The task ::
Leave out the pictures and print the records below exactly.

Extracted material ::
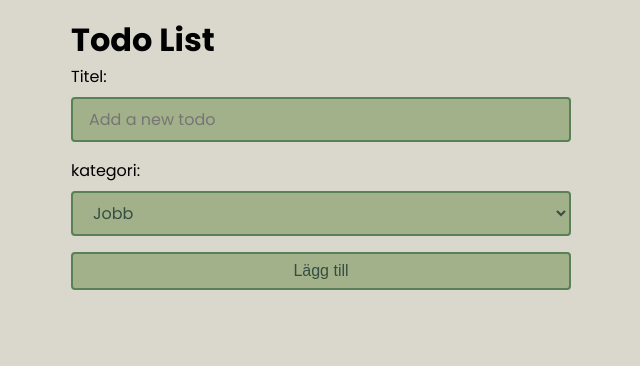
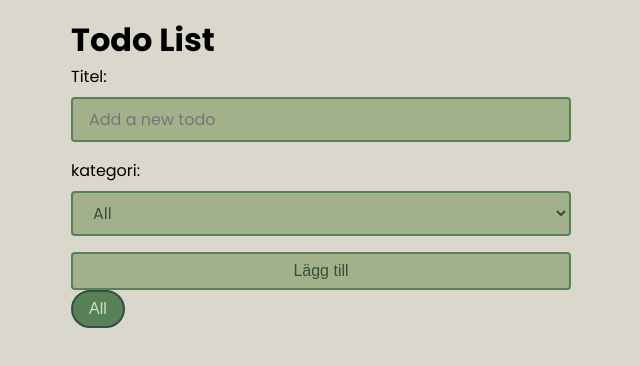
Before and after one commit to JosefForkman/Labb-3---React, a React (Vite) app: page / in a window 1280 px wide. Shown: the top 366 px of the page, without its empty margins (319-959 px from the left). Built offline with nearby package versions, Linux system fonts and the light colour scheme.

Commit message:
add filters of todo gropes

```diff
--- a/src/App.css
+++ b/src/App.css
@@ -34,6 +34,25 @@ main {
     }
 }
 
+.filter {
+    display: flex;
+    gap: 0.5rem;
+
+    button {
+        font-size: 1rem;
+        color: var(--green-400);
+        background-color: transparent;
+        border: 2px solid var(--green-800);
+        border-radius: 3000px;
+        padding: 0.5em 1em;
+
+        &.active {
+            background-color: var(--green-400);
+            color: var(--green-100);
+        }
+    }
+}
+
 .todo-list {
     display: flex;
     flex-direction: column;
@@ -64,8 +83,6 @@ main {
             gap: 0.5rem;
             color: var(--green-400);
             margin-bottom: 0.5rem;
-
-
         }
         .todo {
             display: flex;
--- a/src/App.tsx
+++ b/src/App.tsx
@@ -1,16 +1,16 @@
-// import "@fontsource/poppins";
-import { faEllipsis } from "@fortawesome/free-solid-svg-icons/faEllipsis";
-import { FontAwesomeIcon } from "@fortawesome/react-fontawesome";
+import { useState } from "react";
 import "./App.css";
 import Input from "./components/Input";
 import List from "./components/List";
-import ListItem from "./components/ListItem";
-import { Todo, TodoList } from "./lib/types";
+import { Filter, Todo, TodoList } from "./lib/types";
 import useLocalStorage from "./lib/useLocalStorage";
 import useTodo from "./lib/useTodo";
 
 function App() {
     const [todos, setTodo] = useLocalStorage<TodoList[]>("todos", []);
+    const [filter, setFilter] = useLocalStorage<Filter[]>("Filter", [
+        { active: true, name: "All" },
+    ]);
 
     const addTodo = (title: string, category: string) => {
         let todoList = todos.find((todo) => todo.name === category);
@@ -18,7 +18,6 @@ function App() {
             id: crypto.randomUUID(),
             title,
             completed: false,
-            show: true,
         };
 
         // If the category does not exist, create a new category
@@ -27,6 +26,7 @@ function App() {
                 id: crypto.randomUUID(),
                 name: category,
                 todos: [todo],
+                show: true,
             };
             setTodo([todoList, ...todos]);
 
@@ -72,12 +72,51 @@ function App() {
         setTodo([...todos]);
     };
 
+    const updateFilter = (filterName: string) => {
+        const newFilter = filter.map((filterItem) => {
+            if (filterItem.name === filterName) {
+                filterItem.active = true;
+            } else {
+                filterItem.active = false;
+            }
+
+            return filterItem;
+        });
+
+        const newTodo = todos.map((todo) => {
+            if (filterName === "All") {
+                todo.show = true;
+                return todo;
+            }
+
+            todo.show = todo.name === filterName;
+            return todo;
+        });
+        setTodo([...newTodo]);
+        setFilter(newFilter);
+    };
     return (
         <main>
             <h1>Todo List</h1>
-            <Input addTodo={addTodo} />
+            <Input addTodo={addTodo} Filters={filter} />
+            <ul className="filter">
+                {filter.map((filterItem, index) => {
+                    return (
+                        <li key={index}>
+                            <button
+                                className={filterItem.active ? "active" : ""}
+                                onClick={() => updateFilter(filterItem.name)}>
+                                {filterItem.name}
+                            </button>
+                        </li>
+                    );
+                })}
+            </ul>
             <ul className="todo-list">
                 {todos.map((todoList) => {
+                    if (!todoList.show) {
+                        return null;
+                    }
                     return (
                         <li key={todoList.id}>
                             <List
--- a/src/components/Input.tsx
+++ b/src/components/Input.tsx
@@ -1,6 +1,10 @@
+import { Filter } from "../lib/types";
+
 export default function Input({
+    Filters,
     addTodo,
 }: {
+    Filters: Filter[];
     addTodo: (title: string, category: string) => void;
 }) {
     const handelSubmit = (event: FormData) => {
@@ -20,10 +24,11 @@ export default function Input({
             <label>
                 kategori:
                 <select name="category">
-                    <option value="jobb">Jobb</option>
-                    <option value="hem">Hem</option>
-                    <option value="skola">Skola</option>
-                    <option value="övrigt">Övrigt</option>
+                    {Filters.map((filter) => (
+                        <option key={filter.name} value={filter.name}>
+                            {filter.name}
+                        </option>
+                    ))}
                 </select>
             </label>
             <button>Lägg till</button>
```
Also changed, not shown: src/lib/types.ts (+5 -2 lines).
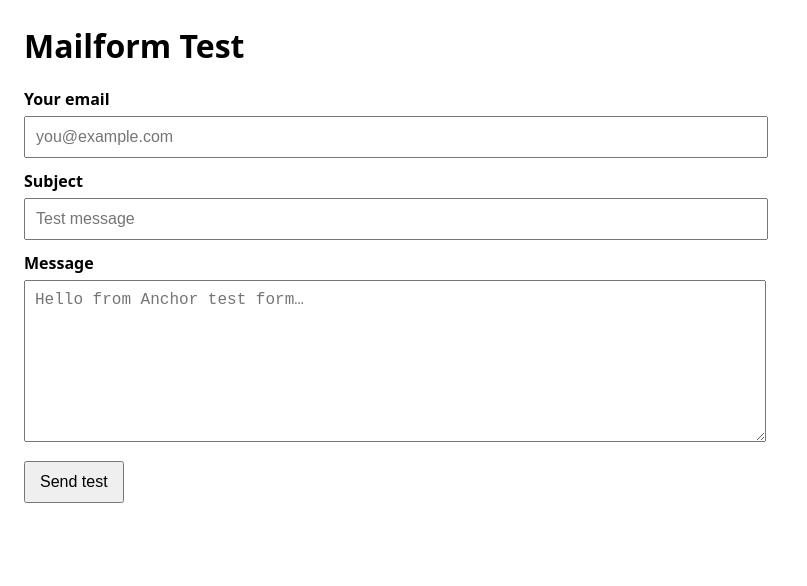
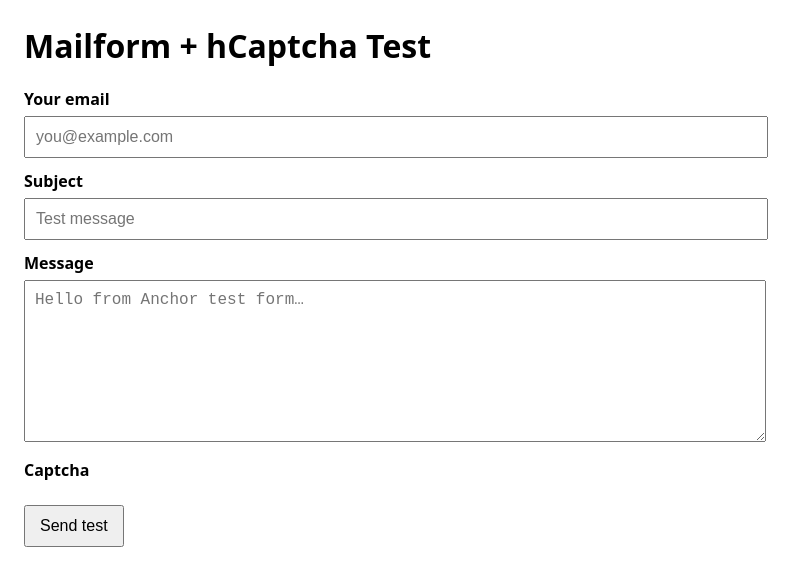
Before and after one commit to DylanBillson/anchor-website, a Jekyll site: the page test-contact.html, which Jekyll copies as it is, in a window 1280 px wide. Shown: the top 586 px of the page, without its empty margins (0-807 px from the left). Built offline with Jekyll 4.4.1, drawn with Linux system fonts in a browser that asks for light colours.

Commit message:
fix: Update test contact form to integrate hCaptcha

```diff
--- a/test-contact.html
+++ b/test-contact.html
@@ -3,7 +3,7 @@
 <head>
   <meta charset="utf-8" />
   <meta name="viewport" content="width=device-width, initial-scale=1" />
-  <title>Mailform Test</title>
+  <title>Mailform + hCaptcha Test</title>
   <style>
     body { font-family: system-ui, -apple-system, Segoe UI, Arial, sans-serif; margin: 24px; max-width: 720px; }
     label { display:block; margin: 12px 0 6px; font-weight: 600; }
@@ -15,21 +15,32 @@
     .err { background: #fdeaea; }
     .row { display:flex; gap: 12px; }
     .row > div { flex: 1; }
+    .captcha-wrap { margin-top: 10px; }
   </style>
+
+  <!-- hCaptcha -->
+  <script src="https://js.hcaptcha.com/1/api.js" async defer></script>
 </head>
 
 <body>
-  <h1>Mailform Test</h1>
+  <h1>Mailform + hCaptcha Test</h1>
 
   <form id="contactForm">
-    <label for="from">Your email</label>
-    <input id="from" name="from" type="email" placeholder="you@example.com" required />
+    <label for="email">Your email</label>
+    <input id="email" name="email" type="email" placeholder="you@example.com" required />
 
     <label for="subject">Subject</label>
     <input id="subject" name="subject" type="text" placeholder="Test message" required />
 
-    <label for="body">Message</label>
-    <textarea id="body" name="body" placeholder="Hello from Anchor test form…" required></textarea>
+    <label for="message">Message</label>
+    <textarea id="message" name="message" placeholder="Hello from Anchor test form…" required></textarea>
+
+    <label>Captcha</label>
+    <div class="captcha-wrap">
+      <!-- IMPORTANT: data-sitekey is your hCaptcha SITE KEY -->
+      <div class="h-captcha" data-sitekey="14d48452-74be-4eac-8d00-a7f60d36243a"></div>
+      <!-- hCaptcha will automatically create a hidden input named "h-captcha-response" -->
+    </div>
 
     <button id="submitBtn" type="submit">Send test</button>
 
@@ -61,6 +72,13 @@
       okMsg.style.display = "none";
       errMsg.style.display = "none";
 
+      // Validate captcha token exists before sending
+      const captchaToken = form.querySelector('textarea[name="h-captcha-response"]')?.value;
+      if (!captchaToken) {
+        showErr("Please complete the captcha first.");
+        return;
+      }
+
       submitBtn.disabled = true;
       submitBtn.textContent = "Sending…";
 
@@ -79,6 +97,9 @@
 
         showOk();
         form.reset();
+
+        // Reset hCaptcha widget so you can submit again
+        if (window.hcaptcha) window.hcaptcha.reset();
       } catch (err) {
         showErr(err?.message || "Unknown error");
       } finally {
```
Also changed, not shown: other parts of test-contact.html (+1 -1 lines).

Answer to this exercise ::
Before and after one commit to JosefForkman/Labb-3---React, a React (Vite) app: page / in a window 1280 px wide. Shown: the top 366 px of the page, without its empty margins (319-959 px from the left). Built offline with nearby package versions, Linux system fonts and the light colour scheme.

Commit message:
add filters of todo gropes

```diff
--- a/src/App.css
+++ b/src/App.css
@@ -34,6 +34,25 @@ main {
     }
 }
 
+.filter {
+    display: flex;
+    gap: 0.5rem;
+
+    button {
+        font-size: 1rem;
+        color: var(--green-400);
+        background-color: transparent;
+        border: 2px solid var(--green-800);
+        border-radius: 3000px;
+        padding: 0.5em 1em;
+
+        &.active {
+            background-color: var(--green-400);
+            color: var(--green-100);
+        }
+    }
+}
+
 .todo-list {
     display: flex;
     flex-direction: column;
@@ -64,8 +83,6 @@ main {
             gap: 0.5rem;
             color: var(--green-400);
             margin-bottom: 0.5rem;
-
-
         }
         .todo {
             display: flex;
--- a/src/App.tsx
+++ b/src/App.tsx
@@ -1,16 +1,16 @@
-// import "@fontsource/poppins";
-import { faEllipsis } from "@fortawesome/free-solid-svg-icons/faEllipsis";
-import { FontAwesomeIcon } from "@fortawesome/react-fontawesome";
+import { useState } from "react";
 import "./App.css";
 import Input from "./components/Input";
 import List from "./components/List";
-import ListItem from "./components/ListItem";
-import { Todo, TodoList } from "./lib/types";
+import { Filter, Todo, TodoList } from "./lib/types";
 import useLocalStorage from "./lib/useLocalStorage";
 import useTodo from "./lib/useTodo";
 
 function App() {
     const [todos, setTodo] = useLocalStorage<TodoList[]>("todos", []);
+    const [filter, setFilter] = useLocalStorage<Filter[]>("Filter", [
+        { active: true, name: "All" },
+    ]);
 
     const addTodo = (title: string, category: string) => {
         let todoList = todos.find((todo) => todo.name === category);
@@ -18,7 +18,6 @@ function App() {
             id: crypto.randomUUID(),
             title,
             completed: false,
-            show: true,
         };
 
         // If the category does not exist, create a new category
@@ -27,6 +26,7 @@ function App() {
                 id: crypto.randomUUID(),
                 name: category,
                 todos: [todo],
+                show: true,
             };
             setTodo([todoList, ...todos]);
 
@@ -72,12 +72,51 @@ function App() {
         setTodo([...todos]);
     };
 
+    const updateFilter = (filterName: string) => {
+        const newFilter = filter.map((filterItem) => {
+            if (filterItem.name === filterName) {
+                filterItem.active = true;
+            } else {
+                filterItem.active = false;
+            }
+
+            return filterItem;
+        });
+
+        const newTodo = todos.map((todo) => {
+            if (filterName === "All") {
+                todo.show = true;
+                return todo;
+            }
+
+            todo.show = todo.name === filterName;
+            return todo;
+        });
+        setTodo([...newTodo]);
+        setFilter(newFilter);
+    };
     return (
         <main>
             <h1>Todo List</h1>
-            <Input addTodo={addTodo} />
+            <Input addTodo={addTodo} Filters={filter} />
+            <ul className="filter">
+                {filter.map((filterItem, index) => {
+                    return (
+                        <li key={index}>
+                            <button
+                                className={filterItem.active ? "active" : ""}
+                                onClick={() => updateFilter(filterItem.name)}>
+                                {filterItem.name}
+                            </button>
+                        </li>
+                    );
+                })}
+            </ul>
             <ul className="todo-list">
                 {todos.map((todoList) => {
+                    if (!todoList.show) {
+                        return null;
+                    }
                     return (
                         <li key={todoList.id}>
                             <List
--- a/src/components/Input.tsx
+++ b/src/components/Input.tsx
@@ -1,6 +1,10 @@
+import { Filter } from "../lib/types";
+
 export default function Input({
+    Filters,
     addTodo,
 }: {
+    Filters: Filter[];
     addTodo: (title: string, category: string) => void;
 }) {
     const handelSubmit = (event: FormData) => {
@@ -20,10 +24,11 @@ export default function Input({
             <label>
                 kategori:
                 <select name="category">
-                    <option value="jobb">Jobb</option>
-                    <option value="hem">Hem</option>
-                    <option value="skola">Skola</option>
-                    <option value="övrigt">Övrigt</option>
+                    {Filters.map((filter) => (
+                        <option key={filter.name} value={filter.name}>
+                            {filter.name}
+                        </option>
+                    ))}
                 </select>
             </label>
             <button>Lägg till</button>
```
Also changed, not shown: src/lib/types.ts (+5 -2 lines).
Before and after one commit to DylanBillson/anchor-website, a Jekyll site: the page test-contact.html, which Jekyll copies as it is, in a window 1280 px wide. Shown: the top 586 px of the page, without its empty margins (0-807 px from the left). Built offline with Jekyll 4.4.1, drawn with Linux system fonts in a browser that asks for light colours.

Commit message:
fix: Update test contact form to integrate hCaptcha

```diff
--- a/test-contact.html
+++ b/test-contact.html
@@ -3,7 +3,7 @@
 <head>
   <meta charset="utf-8" />
   <meta name="viewport" content="width=device-width, initial-scale=1" />
-  <title>Mailform Test</title>
+  <title>Mailform + hCaptcha Test</title>
   <style>
     body { font-family: system-ui, -apple-system, Segoe UI, Arial, sans-serif; margin: 24px; max-width: 720px; }
     label { display:block; margin: 12px 0 6px; font-weight: 600; }
@@ -15,21 +15,32 @@
     .err { background: #fdeaea; }
     .row { display:flex; gap: 12px; }
     .row > div { flex: 1; }
+    .captcha-wrap { margin-top: 10px; }
   </style>
+
+  <!-- hCaptcha -->
+  <script src="https://js.hcaptcha.com/1/api.js" async defer></script>
 </head>
 
 <body>
-  <h1>Mailform Test</h1>
+  <h1>Mailform + hCaptcha Test</h1>
 
   <form id="contactForm">
-    <label for="from">Your email</label>
-    <input id="from" name="from" type="email" placeholder="you@example.com" required />
+    <label for="email">Your email</label>
+    <input id="email" name="email" type="email" placeholder="you@example.com" required />
 
     <label for="subject">Subject</label>
     <input id="subject" name="subject" type="text" placeholder="Test message" required />
 
-    <label for="body">Message</label>
-    <textarea id="body" name="body" placeholder="Hello from Anchor test form…" required></textarea>
+    <label for="message">Message</label>
+    <textarea id="message" name="message" placeholder="Hello from Anchor test form…" required></textarea>
+
+    <label>Captcha</label>
+    <div class="captcha-wrap">
+      <!-- IMPORTANT: data-sitekey is your hCaptcha SITE KEY -->
+      <div class="h-captcha" data-sitekey="14d48452-74be-4eac-8d00-a7f60d36243a"></div>
+      <!-- hCaptcha will automatically create a hidden input named "h-captcha-response" -->
+    </div>
 
     <button id="submitBtn" type="submit">Send test</button>
 
@@ -61,6 +72,13 @@
       okMsg.style.display = "none";
       errMsg.style.display = "none";
 
+      // Validate captcha token exists before sending
+      const captchaToken = form.querySelector('textarea[name="h-captcha-response"]')?.value;
+      if (!captchaToken) {
+        showErr("Please complete the captcha first.");
+        return;
+      }
+
       submitBtn.disabled = true;
       submitBtn.textContent = "Sending…";
 
@@ -79,6 +97,9 @@
 
         showOk();
         form.reset();
+
+        // Reset hCaptcha widget so you can submit again
+        if (window.hcaptcha) window.hcaptcha.reset();
       } catch (err) {
         showErr(err?.message || "Unknown error");
       } finally {
```
Also changed, not shown: other parts of test-contact.html (+1 -1 lines).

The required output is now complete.